■ **PROBLEM DESCRIPTION**:
Wherever a line in the records below contains "width", copy that line.

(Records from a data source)
════════════════
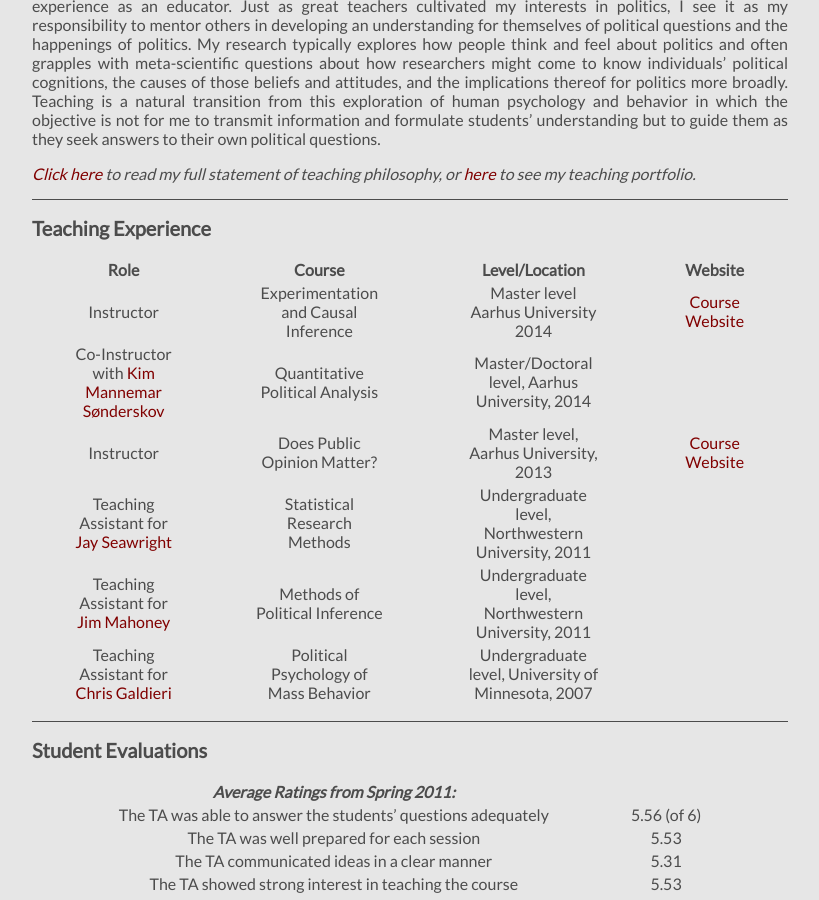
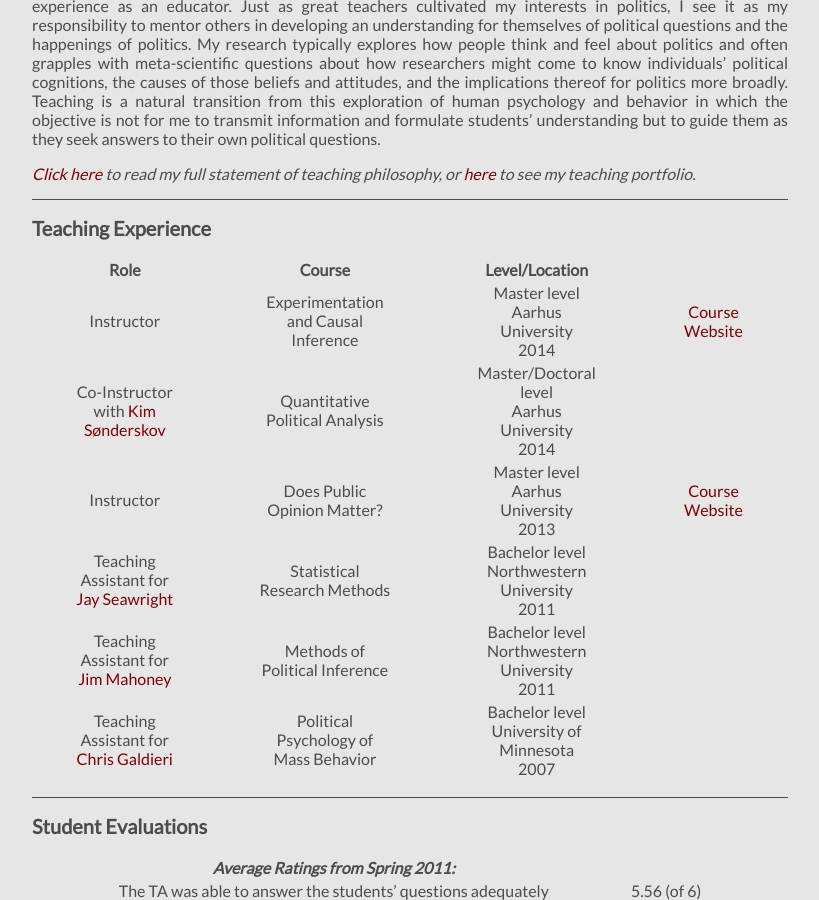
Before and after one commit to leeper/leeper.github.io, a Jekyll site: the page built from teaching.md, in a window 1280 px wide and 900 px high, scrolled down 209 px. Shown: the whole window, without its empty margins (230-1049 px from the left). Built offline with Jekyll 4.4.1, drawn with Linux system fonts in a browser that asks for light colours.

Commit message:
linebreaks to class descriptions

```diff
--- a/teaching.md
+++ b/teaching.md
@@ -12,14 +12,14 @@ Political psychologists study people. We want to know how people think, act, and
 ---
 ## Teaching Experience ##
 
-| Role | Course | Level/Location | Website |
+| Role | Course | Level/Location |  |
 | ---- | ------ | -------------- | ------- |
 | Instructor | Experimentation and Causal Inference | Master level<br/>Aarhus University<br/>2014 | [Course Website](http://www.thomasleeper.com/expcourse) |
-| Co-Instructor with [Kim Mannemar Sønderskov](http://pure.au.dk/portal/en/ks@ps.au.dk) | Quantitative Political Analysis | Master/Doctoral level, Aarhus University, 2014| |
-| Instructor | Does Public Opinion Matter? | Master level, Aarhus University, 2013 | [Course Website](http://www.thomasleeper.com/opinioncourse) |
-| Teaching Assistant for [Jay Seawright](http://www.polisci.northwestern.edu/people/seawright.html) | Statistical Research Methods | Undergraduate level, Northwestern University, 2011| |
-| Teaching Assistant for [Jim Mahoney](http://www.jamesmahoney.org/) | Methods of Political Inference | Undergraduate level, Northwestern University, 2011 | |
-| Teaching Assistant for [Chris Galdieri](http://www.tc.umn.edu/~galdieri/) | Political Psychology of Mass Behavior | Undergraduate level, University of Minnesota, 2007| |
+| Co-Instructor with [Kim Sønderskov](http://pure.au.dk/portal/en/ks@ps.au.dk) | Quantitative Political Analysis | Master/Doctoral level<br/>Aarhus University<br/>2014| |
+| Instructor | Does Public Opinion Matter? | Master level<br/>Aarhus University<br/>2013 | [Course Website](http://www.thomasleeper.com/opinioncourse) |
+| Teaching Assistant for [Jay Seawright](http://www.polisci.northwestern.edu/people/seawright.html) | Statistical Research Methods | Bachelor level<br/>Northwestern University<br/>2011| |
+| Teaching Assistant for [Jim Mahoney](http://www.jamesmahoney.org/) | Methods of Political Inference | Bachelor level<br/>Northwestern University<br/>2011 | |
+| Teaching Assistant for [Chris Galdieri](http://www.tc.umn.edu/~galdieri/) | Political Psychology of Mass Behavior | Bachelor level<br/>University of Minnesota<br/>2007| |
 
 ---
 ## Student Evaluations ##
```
════════════════
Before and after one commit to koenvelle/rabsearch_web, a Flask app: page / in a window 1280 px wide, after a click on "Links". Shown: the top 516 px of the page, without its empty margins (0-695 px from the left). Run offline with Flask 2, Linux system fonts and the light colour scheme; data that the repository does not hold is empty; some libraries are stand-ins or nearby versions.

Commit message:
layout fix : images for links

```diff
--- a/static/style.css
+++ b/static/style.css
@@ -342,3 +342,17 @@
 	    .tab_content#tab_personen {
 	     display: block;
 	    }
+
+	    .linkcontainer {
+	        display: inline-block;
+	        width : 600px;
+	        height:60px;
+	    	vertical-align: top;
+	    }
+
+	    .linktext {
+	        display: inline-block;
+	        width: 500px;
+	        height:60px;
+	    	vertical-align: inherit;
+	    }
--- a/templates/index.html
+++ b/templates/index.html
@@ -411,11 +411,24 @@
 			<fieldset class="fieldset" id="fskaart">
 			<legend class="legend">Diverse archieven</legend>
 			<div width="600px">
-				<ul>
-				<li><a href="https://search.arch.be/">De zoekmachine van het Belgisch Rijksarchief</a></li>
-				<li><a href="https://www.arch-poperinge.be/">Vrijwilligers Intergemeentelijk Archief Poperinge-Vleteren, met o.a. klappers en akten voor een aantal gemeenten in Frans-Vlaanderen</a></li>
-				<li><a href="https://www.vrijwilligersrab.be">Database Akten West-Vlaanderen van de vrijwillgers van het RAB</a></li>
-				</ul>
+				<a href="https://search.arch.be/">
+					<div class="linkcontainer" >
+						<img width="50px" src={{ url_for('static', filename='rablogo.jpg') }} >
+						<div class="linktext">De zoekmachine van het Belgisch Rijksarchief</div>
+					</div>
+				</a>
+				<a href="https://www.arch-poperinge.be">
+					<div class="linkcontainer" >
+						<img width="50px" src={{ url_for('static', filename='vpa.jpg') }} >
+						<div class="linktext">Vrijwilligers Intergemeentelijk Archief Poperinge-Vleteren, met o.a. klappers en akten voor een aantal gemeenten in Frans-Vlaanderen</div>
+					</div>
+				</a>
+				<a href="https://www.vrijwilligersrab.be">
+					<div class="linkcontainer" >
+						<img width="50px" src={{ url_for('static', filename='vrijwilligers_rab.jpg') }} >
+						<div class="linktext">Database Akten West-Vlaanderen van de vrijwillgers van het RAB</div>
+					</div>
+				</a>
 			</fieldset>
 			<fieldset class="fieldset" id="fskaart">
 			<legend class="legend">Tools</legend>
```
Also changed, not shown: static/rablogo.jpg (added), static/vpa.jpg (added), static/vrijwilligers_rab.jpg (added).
════════════════
■ **SOLVED PROBLEM**:
+	        width : 600px;
+	        width: 500px;
 			<div width="600px">
+						<img width="50px" src={{ url_for('static', filename='rablogo.jpg') }} >
+						<img width="50px" src={{ url_for('static', filename='vpa.jpg') }} >
+						<img width="50px" src={{ url_for('static', filename='vrijwilligers_rab.jpg') }} >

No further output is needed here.